Open Access

Document Type


Degree Program

Resource Economics

Degree Type

Master of Science (M.S.)

Year Degree Awarded


Month Degree Awarded



LOESS, disease, algorithm, syndromic, surveillance, health


Syndromic surveillance is defined generally as the collection and statistical analysis of data which are believed to be leading indicators for the presence of deleterious activities developing within a system. Conceptually, syndromic surveillance can be applied to any discipline in which it is important to know when external influences manifest themselves in a system by forcing it to depart from its baseline. Comparing syndromic surveillance systems have led to mixed results, where models that dominate in one performance metric are often sorely deficient in another. This results in a zero-sum trade off where one performance metric must be afforded greater importance for a decision to be made. This thesis presents a dynamic pooling technique which allows for the combination of competing syndromic surveillance models in such a way that the resulting detection algorithm offers a superior combination of sensitivity and specificity, two of the key model metrics, than any of the models individually. We then apply this methodology to a simulated data set in the context of detecting outbreaks of disease in an animal population. We find that this dynamic pooling methodology is robust in the sense that it is capable of superior overall performance with respect to sensitivity, specificity, and mean time to detection under varying conditions of baseline data behavior, e.g. controlling for the presence or absence of various levels of trend and seasonality, as well as in simulated out-of-sample performance tests.
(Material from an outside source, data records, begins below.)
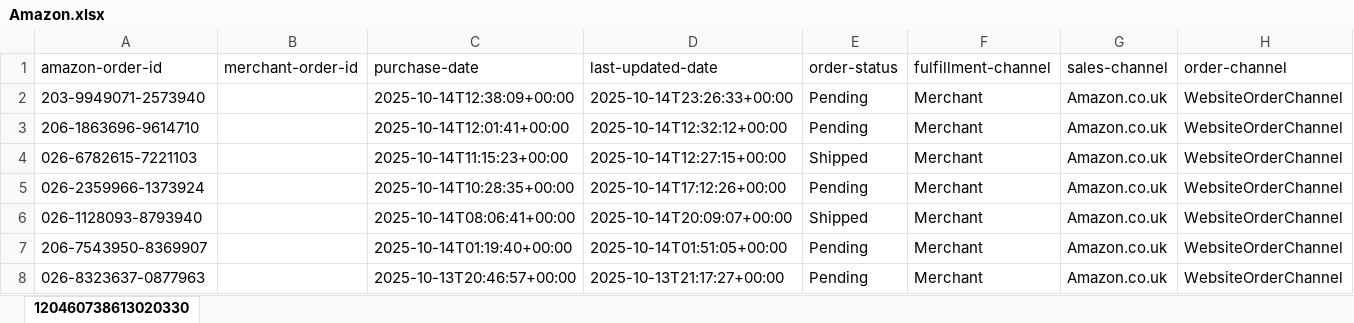
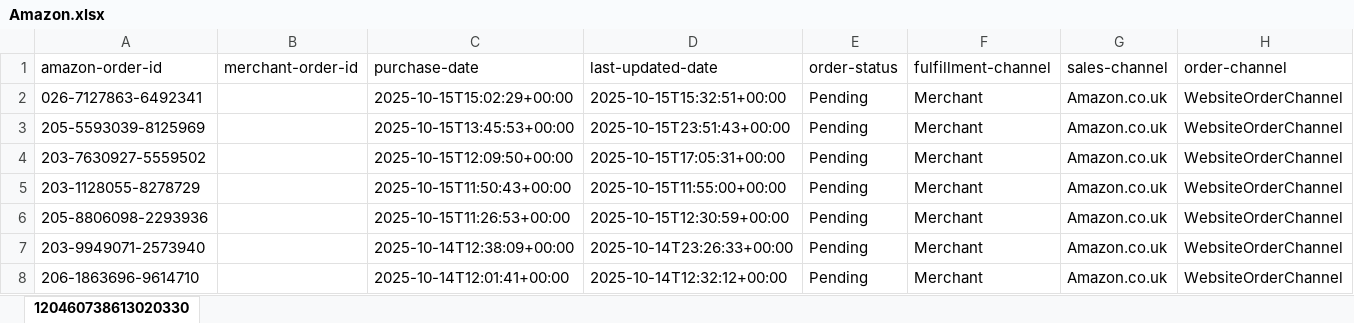
Before and after one commit to NIBH014B/BuckchiDailyReport, an Excel workbook: Raw Sales Data/Amazon.xlsx, sheet 120460738613020330, drawn as a sheet; only a part is shown; the shorter side is filled out with more unchanged rows; values as stored, in another font and other column widths than the file's, no borders; rows hold the shown columns only; the diff names each change by its address in the sheet, - before the commit and + after, or states it on an @@ line.

```diff
--- a/Raw Sales Data/Amazon.xlsx (sheet 120460738613020330)
+++ b/Raw Sales Data/Amazon.xlsx (sheet 120460738613020330)
+row 2: 026-7127863-6492341 |  | 2025-10-15T15:02:29+00:00 | 2025-10-15T15:32:51+00:00 | Pending | Merchant | Amazon.co.uk | WebsiteOrderChannel
+row 3: 205-5593039-8125969 |  | 2025-10-15T13:45:53+00:00 | 2025-10-15T23:51:43+00:00 | Pending | Merchant | Amazon.co.uk | WebsiteOrderChannel
+row 4: 203-7630927-5559502 |  | 2025-10-15T12:09:50+00:00 | 2025-10-15T17:05:31+00:00 | Pending | Merchant | Amazon.co.uk | WebsiteOrderChannel
+row 5: 203-1128055-8278729 |  | 2025-10-15T11:50:43+00:00 | 2025-10-15T11:55:00+00:00 | Pending | Merchant | Amazon.co.uk | WebsiteOrderChannel
+row 6: 205-8806098-2293936 |  | 2025-10-15T11:26:53+00:00 | 2025-10-15T12:30:59+00:00 | Pending | Merchant | Amazon.co.uk | WebsiteOrderChannel
```
Also changed, not shown: Raw Sales Data/Buckchi.xlsx, Raw Sales Data/Vandey.xlsx.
First Advisor

Larry Joe Moffitt

Second Advisor

John K. Stranlund